[Source material Boundary: Start]
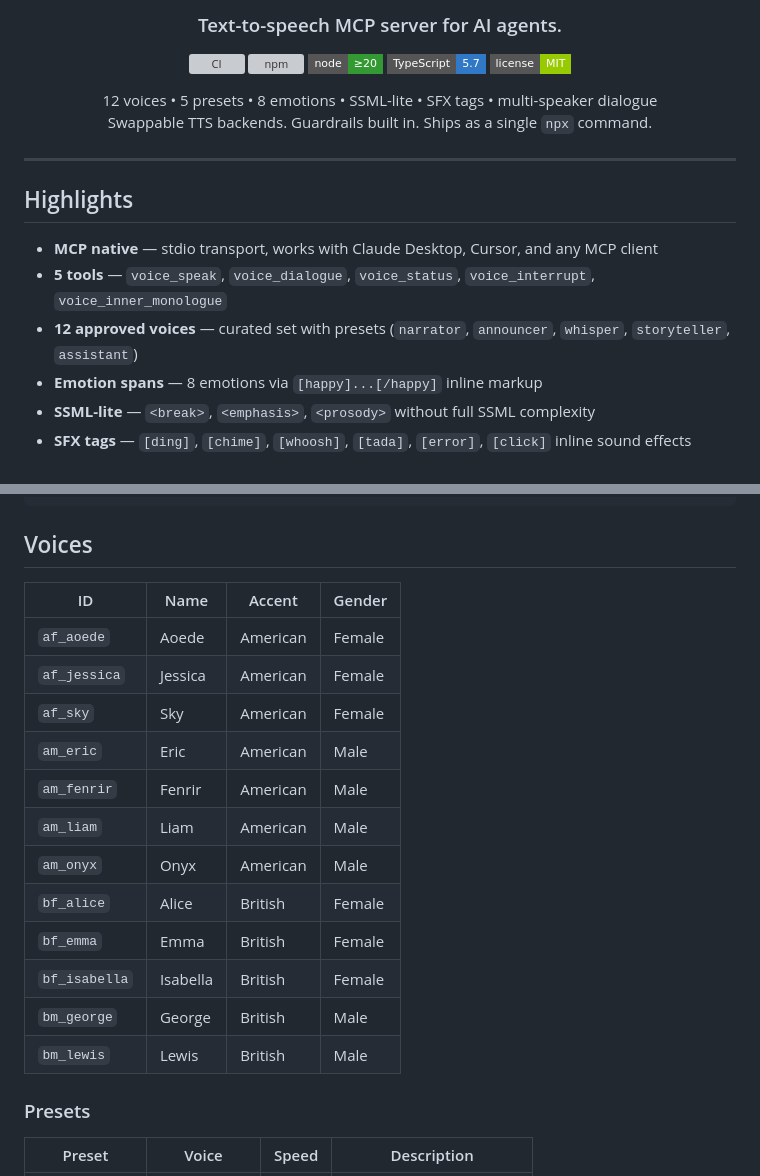
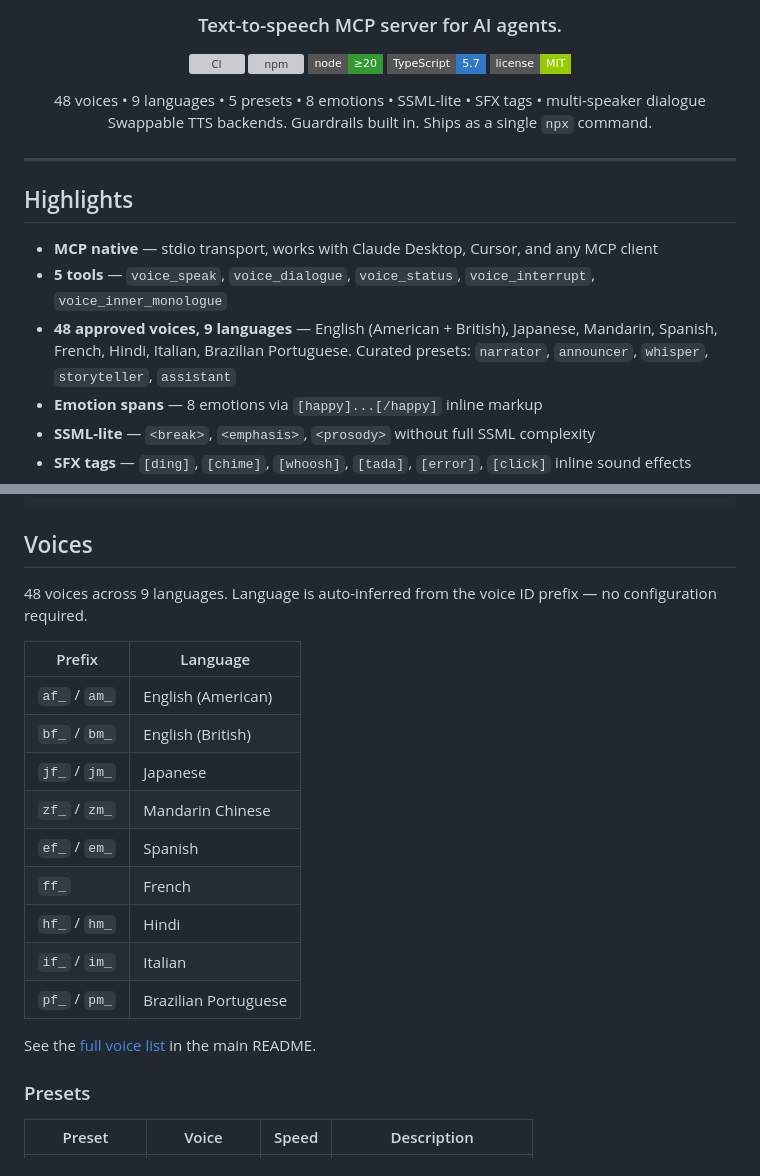
Before and after one commit to mcp-tool-shop-org/mcp-voice-soundboard, a Markdown page: packages/core/README.md, 2 parts joined by grey strips. Rendered like a GitHub page; badges without logos; grey boxes are pictures that could not be loaded.

Commit message:
docs: fix README — update all voice counts to 48, 9 languages
- Root README: fix broken Development section, update voice count
- packages/core/README.md: was still showing 12 voices — fixed

Co-Authored-By: Claude Opus 4.6 <noreply@anthropic.com>

```diff
--- a/packages/core/README.md
+++ b/packages/core/README.md
@@ -13,7 +13,7 @@
 </p>
 
 <p align="center">
-  12 voices &bull; 5 presets &bull; 8 emotions &bull; SSML-lite &bull; SFX tags &bull; multi-speaker dialogue<br>
+  48 voices &bull; 9 languages &bull; 5 presets &bull; 8 emotions &bull; SSML-lite &bull; SFX tags &bull; multi-speaker dialogue<br>
   Swappable TTS backends. Guardrails built in. Ships as a single <code>npx</code> command.
 </p>
 
@@ -23,7 +23,7 @@
 
 - **MCP native** &mdash; stdio transport, works with Claude Desktop, Cursor, and any MCP client
 - **5 tools** &mdash; `voice_speak`, `voice_dialogue`, `voice_status`, `voice_interrupt`, `voice_inner_monologue`
-- **12 approved voices** &mdash; curated set with presets (`narrator`, `announcer`, `whisper`, `storyteller`, `assistant`)
+- **48 approved voices, 9 languages** &mdash; English (American + British), Japanese, Mandarin, Spanish, French, Hindi, Italian, Brazilian Portuguese. Curated presets: `narrator`, `announcer`, `whisper`, `storyteller`, `assistant`
 - **Emotion spans** &mdash; 8 emotions via `[happy]...[/happy]` inline markup
 - **SSML-lite** &mdash; `<break>`, `<emphasis>`, `<prosody>` without full SSML complexity
 - **SFX tags** &mdash; `[ding]`, `[chime]`, `[whoosh]`, `[tada]`, `[error]`, `[click]` inline sound effects
@@ -129,20 +129,21 @@ category?:    "thinking"           # general | thinking | observation | debug
 
 ## Voices
 
-| ID | Name | Accent | Gender |
-|----|------|--------|--------|
-| `af_aoede` | Aoede | American | Female |
-| `af_jessica` | Jessica | American | Female |
-| `af_sky` | Sky | American | Female |
-| `am_eric` | Eric | American | Male |
-| `am_fenrir` | Fenrir | American | Male |
-| `am_liam` | Liam | American | Male |
-| `am_onyx` | Onyx | American | Male |
-| `bf_alice` | Alice | British | Female |
-| `bf_emma` | Emma | British | Female |
-| `bf_isabella` | Isabella | British | Female |
-| `bm_george` | George | British | Male |
-| `bm_lewis` | Lewis | British | Male |
+48 voices across 9 languages. Language is auto-inferred from the voice ID prefix — no configuration required.
+
+| Prefix | Language |
+|--------|----------|
+| `af_` / `am_` | English (American) |
+| `bf_` / `bm_` | English (British) |
+| `jf_` / `jm_` | Japanese |
+| `zf_` / `zm_` | Mandarin Chinese |
+| `ef_` / `em_` | Spanish |
+| `ff_` | French |
+| `hf_` / `hm_` | Hindi |
+| `if_` / `im_` | Italian |
+| `pf_` / `pm_` | Brazilian Portuguese |
+
+See the [full voice list](https://github.com/mcp-tool-shop-org/mcp-voice-soundboard#voices) in the main README.
 
 ### Presets
 
```
Also changed, not shown: README.md (+2 -7 lines).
[Source material Boundary: End]
All lines in the entries above that include "Japanese" should be found and copied.

+- **48 approved voices, 9 languages** &mdash; English (American + British), Japanese, Mandarin, Spanish, French, Hindi, Italian, Brazilian Portuguese. Curated presets: `narrator`, `announcer`, `whisper`, `storyteller`, `assistant`
+| `jf_` / `jm_` | Japanese |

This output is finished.